■ TO DO ■
Would you count how many lines of the material below hold the string "fahrenheit"? Give only the number.

■ DATA FOR THIS TASK ■

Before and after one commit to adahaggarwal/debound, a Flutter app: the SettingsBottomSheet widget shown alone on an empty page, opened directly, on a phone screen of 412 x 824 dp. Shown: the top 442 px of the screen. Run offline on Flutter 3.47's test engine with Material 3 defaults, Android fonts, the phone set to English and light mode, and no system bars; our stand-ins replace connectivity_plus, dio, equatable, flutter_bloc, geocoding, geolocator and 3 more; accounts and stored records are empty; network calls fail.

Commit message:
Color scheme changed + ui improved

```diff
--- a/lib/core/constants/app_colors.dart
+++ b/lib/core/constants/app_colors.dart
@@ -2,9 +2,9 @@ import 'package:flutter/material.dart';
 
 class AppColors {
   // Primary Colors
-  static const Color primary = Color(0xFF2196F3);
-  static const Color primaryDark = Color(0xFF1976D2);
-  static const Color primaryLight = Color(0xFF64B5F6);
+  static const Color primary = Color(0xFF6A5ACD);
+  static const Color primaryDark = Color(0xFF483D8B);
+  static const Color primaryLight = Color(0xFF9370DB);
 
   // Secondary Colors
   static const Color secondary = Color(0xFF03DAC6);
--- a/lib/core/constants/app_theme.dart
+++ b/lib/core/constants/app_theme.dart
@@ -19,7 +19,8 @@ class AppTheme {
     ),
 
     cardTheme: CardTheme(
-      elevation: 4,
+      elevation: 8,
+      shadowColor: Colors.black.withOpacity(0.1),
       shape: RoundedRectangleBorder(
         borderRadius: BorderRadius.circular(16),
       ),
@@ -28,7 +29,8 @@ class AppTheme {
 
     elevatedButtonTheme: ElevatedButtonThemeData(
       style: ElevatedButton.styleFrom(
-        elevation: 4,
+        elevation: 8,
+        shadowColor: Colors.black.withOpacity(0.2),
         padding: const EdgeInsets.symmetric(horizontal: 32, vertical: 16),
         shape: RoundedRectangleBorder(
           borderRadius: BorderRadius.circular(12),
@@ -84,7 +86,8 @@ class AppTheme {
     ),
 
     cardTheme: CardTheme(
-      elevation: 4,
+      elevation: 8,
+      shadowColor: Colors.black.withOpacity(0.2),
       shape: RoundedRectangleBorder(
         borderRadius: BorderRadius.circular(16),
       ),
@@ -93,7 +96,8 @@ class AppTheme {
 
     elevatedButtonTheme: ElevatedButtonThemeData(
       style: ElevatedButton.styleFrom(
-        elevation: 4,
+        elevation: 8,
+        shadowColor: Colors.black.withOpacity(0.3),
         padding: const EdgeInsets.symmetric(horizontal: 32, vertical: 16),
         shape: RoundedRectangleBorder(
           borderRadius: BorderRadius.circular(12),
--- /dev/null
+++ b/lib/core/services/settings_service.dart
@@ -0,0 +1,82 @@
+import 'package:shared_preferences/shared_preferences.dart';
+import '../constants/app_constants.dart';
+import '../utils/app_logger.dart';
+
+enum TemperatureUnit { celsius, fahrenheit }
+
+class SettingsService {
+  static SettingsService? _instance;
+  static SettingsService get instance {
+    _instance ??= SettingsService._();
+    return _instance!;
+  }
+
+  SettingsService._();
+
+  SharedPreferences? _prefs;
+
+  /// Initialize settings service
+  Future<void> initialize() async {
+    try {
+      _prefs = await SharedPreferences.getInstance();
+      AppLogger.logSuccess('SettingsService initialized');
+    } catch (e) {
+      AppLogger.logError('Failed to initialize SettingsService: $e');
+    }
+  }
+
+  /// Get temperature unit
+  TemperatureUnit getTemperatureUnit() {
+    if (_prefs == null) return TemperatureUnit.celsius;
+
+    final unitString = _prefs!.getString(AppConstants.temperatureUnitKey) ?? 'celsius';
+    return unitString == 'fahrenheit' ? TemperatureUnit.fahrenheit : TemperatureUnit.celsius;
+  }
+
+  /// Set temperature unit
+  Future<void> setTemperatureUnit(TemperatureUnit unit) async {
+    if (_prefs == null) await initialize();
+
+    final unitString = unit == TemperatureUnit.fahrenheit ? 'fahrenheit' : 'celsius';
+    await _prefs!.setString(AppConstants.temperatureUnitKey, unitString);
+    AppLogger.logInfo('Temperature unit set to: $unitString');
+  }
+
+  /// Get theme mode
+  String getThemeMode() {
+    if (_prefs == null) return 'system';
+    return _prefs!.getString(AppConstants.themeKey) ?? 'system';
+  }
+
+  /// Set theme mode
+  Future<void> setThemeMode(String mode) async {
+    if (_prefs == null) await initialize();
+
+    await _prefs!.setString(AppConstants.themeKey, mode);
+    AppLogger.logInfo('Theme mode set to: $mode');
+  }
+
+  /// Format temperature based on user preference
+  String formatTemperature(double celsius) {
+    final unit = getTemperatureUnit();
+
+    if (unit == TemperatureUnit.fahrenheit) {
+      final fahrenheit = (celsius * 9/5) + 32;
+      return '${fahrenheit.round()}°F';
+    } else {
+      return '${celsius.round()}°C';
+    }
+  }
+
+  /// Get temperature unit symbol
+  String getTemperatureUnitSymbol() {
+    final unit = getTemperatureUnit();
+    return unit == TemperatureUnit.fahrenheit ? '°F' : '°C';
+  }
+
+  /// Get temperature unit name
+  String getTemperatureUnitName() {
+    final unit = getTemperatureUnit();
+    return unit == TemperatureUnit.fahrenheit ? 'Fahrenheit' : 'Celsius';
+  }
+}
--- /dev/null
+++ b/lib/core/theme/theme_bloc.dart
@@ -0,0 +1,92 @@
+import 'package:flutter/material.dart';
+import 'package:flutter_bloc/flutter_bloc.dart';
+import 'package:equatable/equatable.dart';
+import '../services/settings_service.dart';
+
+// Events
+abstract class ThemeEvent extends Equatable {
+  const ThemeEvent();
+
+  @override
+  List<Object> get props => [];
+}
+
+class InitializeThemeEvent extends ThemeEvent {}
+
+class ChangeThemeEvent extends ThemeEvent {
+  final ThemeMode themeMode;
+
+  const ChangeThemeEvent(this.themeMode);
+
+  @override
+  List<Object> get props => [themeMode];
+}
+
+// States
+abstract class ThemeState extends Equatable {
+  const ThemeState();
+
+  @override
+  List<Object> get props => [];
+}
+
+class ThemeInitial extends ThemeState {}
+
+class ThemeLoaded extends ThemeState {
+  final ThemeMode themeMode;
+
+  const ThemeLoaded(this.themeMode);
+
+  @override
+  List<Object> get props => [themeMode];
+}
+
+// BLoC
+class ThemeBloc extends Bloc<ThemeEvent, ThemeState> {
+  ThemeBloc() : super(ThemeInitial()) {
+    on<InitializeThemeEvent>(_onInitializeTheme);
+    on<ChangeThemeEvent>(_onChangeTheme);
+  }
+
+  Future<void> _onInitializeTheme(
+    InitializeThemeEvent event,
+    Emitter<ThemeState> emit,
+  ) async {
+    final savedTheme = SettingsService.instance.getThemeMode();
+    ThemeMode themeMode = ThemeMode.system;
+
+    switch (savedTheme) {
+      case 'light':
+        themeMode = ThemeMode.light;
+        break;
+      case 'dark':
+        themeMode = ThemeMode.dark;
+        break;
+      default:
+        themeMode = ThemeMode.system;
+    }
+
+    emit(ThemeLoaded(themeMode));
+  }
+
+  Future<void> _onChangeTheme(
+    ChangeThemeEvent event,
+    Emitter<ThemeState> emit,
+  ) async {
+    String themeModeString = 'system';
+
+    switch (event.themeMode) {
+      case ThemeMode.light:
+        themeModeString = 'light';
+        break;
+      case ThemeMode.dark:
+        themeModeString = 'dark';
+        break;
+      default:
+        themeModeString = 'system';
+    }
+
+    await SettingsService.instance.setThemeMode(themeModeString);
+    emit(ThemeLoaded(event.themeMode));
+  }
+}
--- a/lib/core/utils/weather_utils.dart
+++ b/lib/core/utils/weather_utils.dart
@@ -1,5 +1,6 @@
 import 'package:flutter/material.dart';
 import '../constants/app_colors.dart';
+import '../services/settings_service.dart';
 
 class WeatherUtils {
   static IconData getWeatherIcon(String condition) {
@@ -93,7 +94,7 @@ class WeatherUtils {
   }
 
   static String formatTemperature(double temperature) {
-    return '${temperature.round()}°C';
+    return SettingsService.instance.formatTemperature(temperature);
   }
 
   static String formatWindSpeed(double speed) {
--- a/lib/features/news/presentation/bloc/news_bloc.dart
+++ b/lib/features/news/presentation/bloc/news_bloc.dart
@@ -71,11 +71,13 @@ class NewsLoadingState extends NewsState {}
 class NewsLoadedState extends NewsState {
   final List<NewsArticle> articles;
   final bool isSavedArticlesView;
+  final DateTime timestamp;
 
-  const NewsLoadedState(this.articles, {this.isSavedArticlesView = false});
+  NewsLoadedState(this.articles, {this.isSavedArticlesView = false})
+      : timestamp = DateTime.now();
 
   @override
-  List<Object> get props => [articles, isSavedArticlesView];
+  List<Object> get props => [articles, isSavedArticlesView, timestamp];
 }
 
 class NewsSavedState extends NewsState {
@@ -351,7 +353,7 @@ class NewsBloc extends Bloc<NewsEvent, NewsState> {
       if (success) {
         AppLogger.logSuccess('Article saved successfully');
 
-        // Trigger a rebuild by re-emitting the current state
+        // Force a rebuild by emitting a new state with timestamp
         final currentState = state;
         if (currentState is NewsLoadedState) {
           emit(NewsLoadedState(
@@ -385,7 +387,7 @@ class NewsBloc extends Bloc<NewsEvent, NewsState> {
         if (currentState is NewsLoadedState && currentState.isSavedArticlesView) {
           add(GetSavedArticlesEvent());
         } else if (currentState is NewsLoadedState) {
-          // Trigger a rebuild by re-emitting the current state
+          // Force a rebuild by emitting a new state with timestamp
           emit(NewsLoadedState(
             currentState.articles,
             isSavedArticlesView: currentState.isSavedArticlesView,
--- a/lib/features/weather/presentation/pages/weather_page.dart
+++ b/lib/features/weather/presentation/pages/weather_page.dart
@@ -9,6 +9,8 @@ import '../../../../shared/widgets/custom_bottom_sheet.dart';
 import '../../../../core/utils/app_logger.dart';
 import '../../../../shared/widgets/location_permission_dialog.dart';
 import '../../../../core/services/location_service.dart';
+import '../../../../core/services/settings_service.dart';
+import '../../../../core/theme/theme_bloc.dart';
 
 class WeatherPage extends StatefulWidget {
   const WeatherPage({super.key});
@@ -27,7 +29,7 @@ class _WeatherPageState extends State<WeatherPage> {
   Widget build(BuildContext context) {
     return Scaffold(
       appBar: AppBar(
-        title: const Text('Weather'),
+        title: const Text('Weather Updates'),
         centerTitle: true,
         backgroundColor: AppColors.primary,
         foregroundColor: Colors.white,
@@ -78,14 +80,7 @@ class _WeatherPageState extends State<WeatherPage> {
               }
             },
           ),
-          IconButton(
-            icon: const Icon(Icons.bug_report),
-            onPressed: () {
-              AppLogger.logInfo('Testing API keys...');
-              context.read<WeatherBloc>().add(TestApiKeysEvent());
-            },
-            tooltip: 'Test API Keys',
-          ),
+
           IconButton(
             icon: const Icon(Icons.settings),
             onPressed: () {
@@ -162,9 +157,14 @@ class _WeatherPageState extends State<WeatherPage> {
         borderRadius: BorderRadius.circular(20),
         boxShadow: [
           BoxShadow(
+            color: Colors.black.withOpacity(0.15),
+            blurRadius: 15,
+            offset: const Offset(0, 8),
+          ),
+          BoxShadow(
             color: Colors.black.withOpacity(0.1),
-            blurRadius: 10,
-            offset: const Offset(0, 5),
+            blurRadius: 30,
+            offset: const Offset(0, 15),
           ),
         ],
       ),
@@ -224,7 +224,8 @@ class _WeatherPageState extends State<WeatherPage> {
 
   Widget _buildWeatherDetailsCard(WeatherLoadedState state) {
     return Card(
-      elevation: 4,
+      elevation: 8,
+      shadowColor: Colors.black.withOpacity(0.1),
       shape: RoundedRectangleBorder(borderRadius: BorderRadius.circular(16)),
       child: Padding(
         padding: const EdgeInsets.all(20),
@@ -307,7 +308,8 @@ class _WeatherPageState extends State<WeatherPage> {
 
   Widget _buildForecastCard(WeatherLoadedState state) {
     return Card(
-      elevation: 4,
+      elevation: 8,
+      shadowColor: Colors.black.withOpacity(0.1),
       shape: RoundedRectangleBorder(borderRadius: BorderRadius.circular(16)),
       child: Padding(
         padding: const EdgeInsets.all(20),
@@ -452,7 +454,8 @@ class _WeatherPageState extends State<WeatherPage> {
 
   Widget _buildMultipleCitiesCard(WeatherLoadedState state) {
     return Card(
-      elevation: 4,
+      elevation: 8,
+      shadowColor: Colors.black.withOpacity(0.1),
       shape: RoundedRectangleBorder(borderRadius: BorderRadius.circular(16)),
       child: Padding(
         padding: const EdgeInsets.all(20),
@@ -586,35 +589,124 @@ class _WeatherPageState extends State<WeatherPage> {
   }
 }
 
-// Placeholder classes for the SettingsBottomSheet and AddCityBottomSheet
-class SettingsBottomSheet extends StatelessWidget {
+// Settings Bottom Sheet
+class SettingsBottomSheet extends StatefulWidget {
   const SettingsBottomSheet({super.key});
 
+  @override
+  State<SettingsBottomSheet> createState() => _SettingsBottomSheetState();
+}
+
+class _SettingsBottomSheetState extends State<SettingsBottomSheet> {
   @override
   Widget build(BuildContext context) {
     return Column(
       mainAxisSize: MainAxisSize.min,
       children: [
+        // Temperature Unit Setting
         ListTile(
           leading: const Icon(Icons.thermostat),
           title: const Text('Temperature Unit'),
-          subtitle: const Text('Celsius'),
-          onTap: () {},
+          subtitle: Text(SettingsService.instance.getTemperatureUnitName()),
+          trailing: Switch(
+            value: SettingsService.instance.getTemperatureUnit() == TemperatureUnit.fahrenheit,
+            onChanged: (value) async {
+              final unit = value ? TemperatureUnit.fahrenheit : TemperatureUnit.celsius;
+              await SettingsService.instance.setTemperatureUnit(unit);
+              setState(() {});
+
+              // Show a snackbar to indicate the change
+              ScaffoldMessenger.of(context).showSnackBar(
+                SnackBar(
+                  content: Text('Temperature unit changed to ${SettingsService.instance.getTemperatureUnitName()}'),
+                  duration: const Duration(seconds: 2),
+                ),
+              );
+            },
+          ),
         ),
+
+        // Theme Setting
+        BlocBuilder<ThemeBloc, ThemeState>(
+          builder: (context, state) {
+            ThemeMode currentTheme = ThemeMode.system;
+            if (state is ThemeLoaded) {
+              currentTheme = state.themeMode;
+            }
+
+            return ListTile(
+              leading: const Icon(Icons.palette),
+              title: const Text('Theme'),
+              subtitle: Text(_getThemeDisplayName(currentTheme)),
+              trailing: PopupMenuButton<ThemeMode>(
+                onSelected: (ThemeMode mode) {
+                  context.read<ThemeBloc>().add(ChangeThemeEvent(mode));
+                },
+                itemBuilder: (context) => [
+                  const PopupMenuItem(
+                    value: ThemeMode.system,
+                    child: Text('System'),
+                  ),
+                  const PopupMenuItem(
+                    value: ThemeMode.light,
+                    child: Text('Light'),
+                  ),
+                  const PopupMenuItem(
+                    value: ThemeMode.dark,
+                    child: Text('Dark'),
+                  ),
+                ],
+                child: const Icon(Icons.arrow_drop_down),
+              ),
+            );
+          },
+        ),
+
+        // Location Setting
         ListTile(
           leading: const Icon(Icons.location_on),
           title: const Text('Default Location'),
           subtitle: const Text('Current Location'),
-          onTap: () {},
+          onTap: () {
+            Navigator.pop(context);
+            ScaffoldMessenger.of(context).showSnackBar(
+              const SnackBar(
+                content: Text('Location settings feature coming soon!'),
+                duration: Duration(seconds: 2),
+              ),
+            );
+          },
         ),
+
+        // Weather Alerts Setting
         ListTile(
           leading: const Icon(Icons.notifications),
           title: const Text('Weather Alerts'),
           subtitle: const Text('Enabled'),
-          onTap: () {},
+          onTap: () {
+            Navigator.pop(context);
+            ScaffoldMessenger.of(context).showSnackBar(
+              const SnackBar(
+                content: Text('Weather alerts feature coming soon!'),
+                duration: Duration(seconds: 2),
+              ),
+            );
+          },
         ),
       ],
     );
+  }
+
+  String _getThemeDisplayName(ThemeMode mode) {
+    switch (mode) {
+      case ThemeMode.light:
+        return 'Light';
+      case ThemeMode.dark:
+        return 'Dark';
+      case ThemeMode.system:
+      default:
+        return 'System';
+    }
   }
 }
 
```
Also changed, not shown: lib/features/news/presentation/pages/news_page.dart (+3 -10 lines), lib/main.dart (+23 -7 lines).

■ RESPONSE ■
10